**PROBLEM**
Within the data below, how many lines contain "from"? Reply with the number only.

**Web page edit records**

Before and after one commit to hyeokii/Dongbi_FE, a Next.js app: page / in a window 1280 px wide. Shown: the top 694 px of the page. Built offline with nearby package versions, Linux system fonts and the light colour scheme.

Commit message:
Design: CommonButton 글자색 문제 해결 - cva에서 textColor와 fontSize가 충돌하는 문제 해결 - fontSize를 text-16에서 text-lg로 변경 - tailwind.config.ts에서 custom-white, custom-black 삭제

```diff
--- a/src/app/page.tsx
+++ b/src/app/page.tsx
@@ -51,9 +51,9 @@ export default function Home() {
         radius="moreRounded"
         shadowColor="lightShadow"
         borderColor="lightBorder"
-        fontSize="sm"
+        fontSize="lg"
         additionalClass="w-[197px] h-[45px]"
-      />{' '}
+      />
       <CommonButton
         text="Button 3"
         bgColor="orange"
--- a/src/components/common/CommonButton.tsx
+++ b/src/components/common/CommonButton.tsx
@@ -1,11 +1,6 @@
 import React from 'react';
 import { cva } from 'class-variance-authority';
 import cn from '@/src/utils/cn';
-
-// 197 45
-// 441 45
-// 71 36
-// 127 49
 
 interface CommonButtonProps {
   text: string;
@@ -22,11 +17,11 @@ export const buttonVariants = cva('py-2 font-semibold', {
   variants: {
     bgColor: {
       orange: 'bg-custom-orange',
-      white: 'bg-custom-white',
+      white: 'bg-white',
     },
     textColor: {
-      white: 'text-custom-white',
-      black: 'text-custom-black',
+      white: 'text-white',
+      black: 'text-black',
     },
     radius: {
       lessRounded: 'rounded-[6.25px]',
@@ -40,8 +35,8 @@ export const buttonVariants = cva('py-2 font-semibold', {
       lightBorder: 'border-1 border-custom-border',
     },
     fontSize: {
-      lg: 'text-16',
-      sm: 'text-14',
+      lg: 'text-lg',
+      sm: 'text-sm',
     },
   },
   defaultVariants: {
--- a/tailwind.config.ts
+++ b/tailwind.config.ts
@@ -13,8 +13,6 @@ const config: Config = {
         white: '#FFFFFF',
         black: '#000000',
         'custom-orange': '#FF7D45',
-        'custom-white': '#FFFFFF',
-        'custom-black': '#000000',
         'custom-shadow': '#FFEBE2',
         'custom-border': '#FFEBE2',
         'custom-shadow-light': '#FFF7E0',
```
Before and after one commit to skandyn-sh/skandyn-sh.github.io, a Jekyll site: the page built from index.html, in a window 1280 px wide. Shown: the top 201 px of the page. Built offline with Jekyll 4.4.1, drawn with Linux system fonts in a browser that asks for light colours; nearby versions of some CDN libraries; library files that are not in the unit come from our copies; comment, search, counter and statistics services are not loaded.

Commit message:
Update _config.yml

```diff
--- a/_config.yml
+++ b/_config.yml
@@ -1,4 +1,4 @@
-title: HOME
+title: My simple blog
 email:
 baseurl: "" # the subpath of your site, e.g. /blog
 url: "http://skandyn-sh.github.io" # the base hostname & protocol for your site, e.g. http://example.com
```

**TASK SOLUTION**
4